#### TASK BRIEF:
Pull every line containing "export" from the data.
Segment Open
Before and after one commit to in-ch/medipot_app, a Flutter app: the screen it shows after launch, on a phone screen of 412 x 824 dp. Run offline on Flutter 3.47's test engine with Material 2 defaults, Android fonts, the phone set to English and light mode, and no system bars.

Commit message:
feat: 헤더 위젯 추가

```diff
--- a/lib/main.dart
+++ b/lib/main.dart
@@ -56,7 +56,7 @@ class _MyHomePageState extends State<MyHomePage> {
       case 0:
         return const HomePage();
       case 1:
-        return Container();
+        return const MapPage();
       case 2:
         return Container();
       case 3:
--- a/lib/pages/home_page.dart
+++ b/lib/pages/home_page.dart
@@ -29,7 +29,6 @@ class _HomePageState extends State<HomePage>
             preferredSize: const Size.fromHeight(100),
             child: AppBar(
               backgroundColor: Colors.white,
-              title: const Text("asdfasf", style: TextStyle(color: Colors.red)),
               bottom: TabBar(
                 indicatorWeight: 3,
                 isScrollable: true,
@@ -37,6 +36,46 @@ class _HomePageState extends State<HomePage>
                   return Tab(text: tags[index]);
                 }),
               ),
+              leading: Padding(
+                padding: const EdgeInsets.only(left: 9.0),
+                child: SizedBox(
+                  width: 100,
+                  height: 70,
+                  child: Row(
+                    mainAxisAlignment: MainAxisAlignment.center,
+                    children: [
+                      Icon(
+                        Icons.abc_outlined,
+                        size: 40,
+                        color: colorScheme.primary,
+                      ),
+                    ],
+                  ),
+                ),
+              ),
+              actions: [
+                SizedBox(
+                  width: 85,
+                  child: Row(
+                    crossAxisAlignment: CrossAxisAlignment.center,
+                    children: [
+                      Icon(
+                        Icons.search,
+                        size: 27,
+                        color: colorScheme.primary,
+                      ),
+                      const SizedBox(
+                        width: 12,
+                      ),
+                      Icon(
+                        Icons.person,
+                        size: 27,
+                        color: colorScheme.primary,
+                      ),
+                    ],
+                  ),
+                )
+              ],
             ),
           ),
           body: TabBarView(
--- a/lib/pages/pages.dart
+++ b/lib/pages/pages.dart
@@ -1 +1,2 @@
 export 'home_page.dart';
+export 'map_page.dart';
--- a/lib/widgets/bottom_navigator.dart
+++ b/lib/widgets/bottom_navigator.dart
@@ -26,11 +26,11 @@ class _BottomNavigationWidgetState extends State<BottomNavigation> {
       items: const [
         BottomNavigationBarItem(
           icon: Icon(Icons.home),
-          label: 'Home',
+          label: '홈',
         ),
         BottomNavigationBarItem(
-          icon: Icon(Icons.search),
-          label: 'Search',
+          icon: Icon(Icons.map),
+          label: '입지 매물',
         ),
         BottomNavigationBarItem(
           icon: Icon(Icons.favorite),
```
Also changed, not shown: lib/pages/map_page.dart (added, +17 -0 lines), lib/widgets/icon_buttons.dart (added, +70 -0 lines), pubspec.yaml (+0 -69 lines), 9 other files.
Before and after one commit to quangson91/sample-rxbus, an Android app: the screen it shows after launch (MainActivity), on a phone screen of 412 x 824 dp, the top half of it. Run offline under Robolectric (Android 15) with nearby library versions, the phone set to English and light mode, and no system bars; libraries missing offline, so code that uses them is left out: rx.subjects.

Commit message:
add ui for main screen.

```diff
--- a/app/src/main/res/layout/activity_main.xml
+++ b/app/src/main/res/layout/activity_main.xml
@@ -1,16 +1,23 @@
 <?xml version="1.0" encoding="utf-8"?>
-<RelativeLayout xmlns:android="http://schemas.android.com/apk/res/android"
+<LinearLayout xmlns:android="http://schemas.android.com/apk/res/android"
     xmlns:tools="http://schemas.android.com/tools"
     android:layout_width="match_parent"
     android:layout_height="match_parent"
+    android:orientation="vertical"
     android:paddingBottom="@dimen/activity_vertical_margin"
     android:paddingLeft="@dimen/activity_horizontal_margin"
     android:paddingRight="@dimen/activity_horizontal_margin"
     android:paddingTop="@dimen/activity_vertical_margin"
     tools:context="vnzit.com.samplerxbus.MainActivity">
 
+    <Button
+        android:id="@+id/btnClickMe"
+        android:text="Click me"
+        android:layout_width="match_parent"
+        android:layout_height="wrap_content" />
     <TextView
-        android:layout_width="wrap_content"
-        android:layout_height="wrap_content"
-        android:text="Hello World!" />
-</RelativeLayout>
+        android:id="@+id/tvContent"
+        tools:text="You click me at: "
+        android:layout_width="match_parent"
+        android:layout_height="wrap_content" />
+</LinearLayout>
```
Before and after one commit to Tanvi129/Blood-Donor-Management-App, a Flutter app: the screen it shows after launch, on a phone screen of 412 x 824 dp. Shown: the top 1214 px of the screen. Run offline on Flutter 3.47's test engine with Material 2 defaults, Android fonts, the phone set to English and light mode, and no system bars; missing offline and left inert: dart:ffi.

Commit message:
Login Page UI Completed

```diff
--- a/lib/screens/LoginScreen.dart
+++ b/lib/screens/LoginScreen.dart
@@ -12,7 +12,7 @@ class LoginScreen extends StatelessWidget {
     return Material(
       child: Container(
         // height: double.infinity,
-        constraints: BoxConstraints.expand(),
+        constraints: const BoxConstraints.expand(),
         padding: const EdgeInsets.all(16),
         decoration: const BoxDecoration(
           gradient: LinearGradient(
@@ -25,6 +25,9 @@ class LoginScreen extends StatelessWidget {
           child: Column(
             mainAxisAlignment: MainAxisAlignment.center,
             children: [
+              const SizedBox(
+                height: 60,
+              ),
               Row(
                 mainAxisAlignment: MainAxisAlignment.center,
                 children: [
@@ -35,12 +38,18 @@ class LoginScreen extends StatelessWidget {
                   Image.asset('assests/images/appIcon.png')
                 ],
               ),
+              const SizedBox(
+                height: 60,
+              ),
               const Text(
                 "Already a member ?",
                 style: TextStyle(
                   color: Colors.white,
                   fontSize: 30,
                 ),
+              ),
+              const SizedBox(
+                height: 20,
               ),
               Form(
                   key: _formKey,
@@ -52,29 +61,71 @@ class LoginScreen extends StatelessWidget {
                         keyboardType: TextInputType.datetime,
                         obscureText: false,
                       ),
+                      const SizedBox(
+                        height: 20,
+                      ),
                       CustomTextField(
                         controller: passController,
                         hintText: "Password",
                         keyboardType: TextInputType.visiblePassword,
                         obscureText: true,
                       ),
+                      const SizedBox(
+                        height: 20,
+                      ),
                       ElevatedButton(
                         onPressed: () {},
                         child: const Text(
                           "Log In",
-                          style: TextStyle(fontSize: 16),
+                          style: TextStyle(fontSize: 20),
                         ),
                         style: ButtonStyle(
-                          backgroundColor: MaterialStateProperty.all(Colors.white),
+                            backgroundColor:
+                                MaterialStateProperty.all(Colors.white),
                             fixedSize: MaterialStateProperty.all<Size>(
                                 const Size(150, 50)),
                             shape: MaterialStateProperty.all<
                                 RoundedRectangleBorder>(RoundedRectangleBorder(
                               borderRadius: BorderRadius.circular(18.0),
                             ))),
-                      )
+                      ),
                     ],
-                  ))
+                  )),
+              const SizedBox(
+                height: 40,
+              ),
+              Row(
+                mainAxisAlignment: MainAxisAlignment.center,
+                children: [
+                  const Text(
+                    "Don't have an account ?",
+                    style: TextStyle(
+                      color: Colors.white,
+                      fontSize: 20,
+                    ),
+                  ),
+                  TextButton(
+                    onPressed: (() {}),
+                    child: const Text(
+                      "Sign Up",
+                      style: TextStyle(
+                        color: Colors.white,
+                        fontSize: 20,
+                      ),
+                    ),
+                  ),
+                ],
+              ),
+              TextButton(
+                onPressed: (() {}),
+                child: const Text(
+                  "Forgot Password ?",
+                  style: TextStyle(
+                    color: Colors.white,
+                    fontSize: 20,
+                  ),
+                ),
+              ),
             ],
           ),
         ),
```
Segment Closed
#### TASK RESULT:
 export 'home_page.dart';
+export 'map_page.dart';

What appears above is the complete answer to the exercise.